**Exercise directions:**
From the entries below, gather every line containing the string "flutter".

**Source data:**
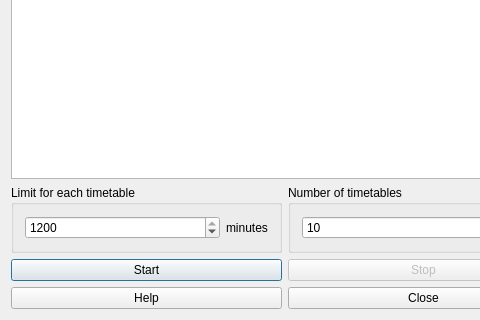
Above: fet/src/interface/timetablegeneratemultipleform_template.ui from vonmecheln/fet before the change; both pictures show x 0 to 480 and y 200 to 520 of the 570 by 520 pixel window. Below: the same form after it.
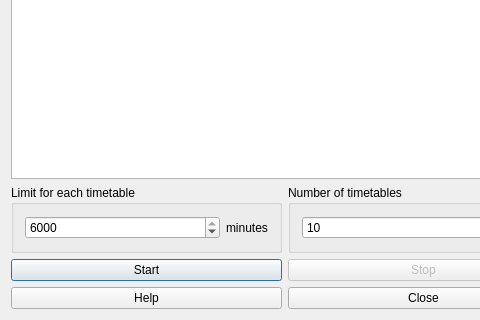
That is the form after the change.

Patch:
```diff
--- a/fet/src/interface/timetablegeneratemultipleform_template.ui
+++ b/fet/src/interface/timetablegeneratemultipleform_template.ui
@@ -45,10 +45,10 @@
            <number>1</number>
           </property>
           <property name="maximum">
-           <number>1200</number>
+           <number>6000</number>
           </property>
           <property name="value">
-           <number>1200</number>
+           <number>6000</number>
           </property>
          </widget>
         </item>
```
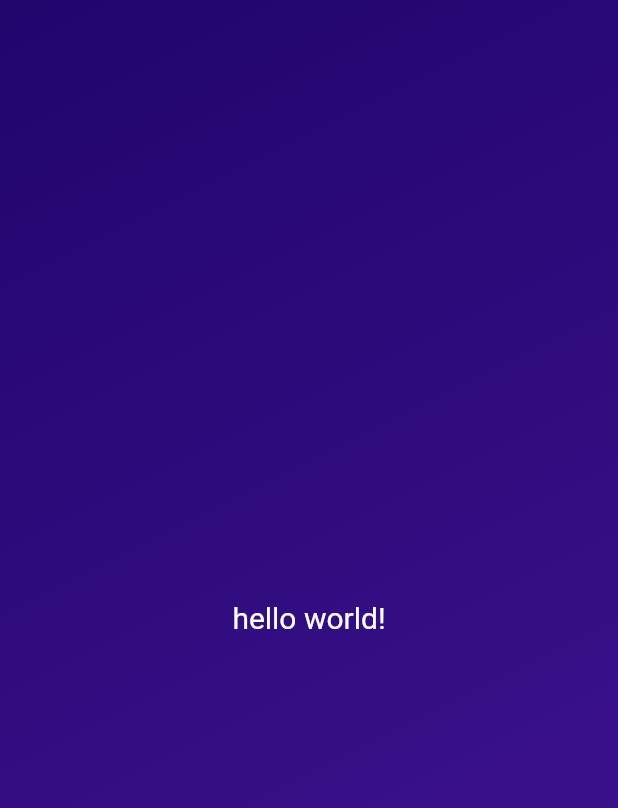
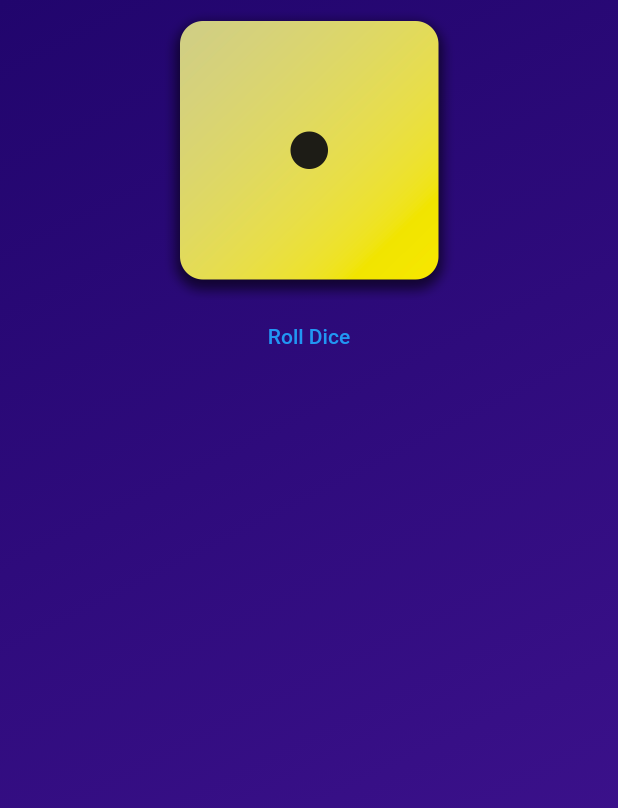
Before and after one commit to adhamalihassan/flutter-training, a Flutter app: the screen it shows after launch, on a phone screen of 412 x 824 dp. Shown: the top 808 px of the screen. Run offline on Flutter 3.47's test engine with Material 2 defaults, Android fonts, the phone set to English and light mode, and no system bars.

Commit message:
add images and button

```diff
--- a/lib/gradient_container.dart
+++ b/lib/gradient_container.dart
@@ -1,5 +1,4 @@
 import 'package:flutter/material.dart';
-import 'package:first_app/styled_text.dart';
 
 const startAlignment = Alignment.topLeft;
 const endAlignment = Alignment.bottomRight;
@@ -13,6 +12,7 @@ class GradientContainer extends StatelessWidget {
       : color1 = const Color.fromARGB(255, 33, 5, 109),
         color2 = const Color.fromARGB(255, 68, 21, 149);
 
+  void rollDice() {}
   @override
   Widget build(context) {
     return Container(
@@ -26,8 +26,19 @@ class GradientContainer extends StatelessWidget {
           end: endAlignment,
         ),
       ),
-      child: const Center(
-        child: StyledText('hello world!'),
+      child: Center(
+        child: Column(
+          children: [
+            Image.asset(
+              'assets/images/dice-1.png',
+              width: 200.0,
+            ),
+            TextButton(
+              onPressed: rollDice,
+              child: const Text('Roll Dice'),
+            ),
+          ],
+        ),
       ),
     );
   }
--- a/pubspec.yaml
+++ b/pubspec.yaml
@@ -59,9 +59,8 @@ flutter:
   uses-material-design: true
 
   # To add assets to your application, add an assets section, like this:
-  # assets:
-  #   - images/a_dot_burr.jpeg
-  #   - images/a_dot_ham.jpeg
+  assets:
+    - assets/images/
 
   # An image asset can refer to one or more resolution-specific "variants", see
   # https://flutter.dev/assets-and-images/#resolution-aware
```
Also changed, not shown: assets/images/dice-1.png (added), assets/images/dice-2.png (added), assets/images/dice-3.png (added), assets/images/dice-4.png (added), assets/images/dice-5.png (added), assets/images/dice-6.png (added).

**Exercise output:**
Before and after one commit to adhamalihassan/flutter-training, a Flutter app: the screen it shows after launch, on a phone screen of 412 x 824 dp. Shown: the top 808 px of the screen. Run offline on Flutter 3.47's test engine with Material 2 defaults, Android fonts, the phone set to English and light mode, and no system bars.
 import 'package:flutter/material.dart';
@@ -59,9 +59,8 @@ flutter:
   # https://flutter.dev/assets-and-images/#resolution-aware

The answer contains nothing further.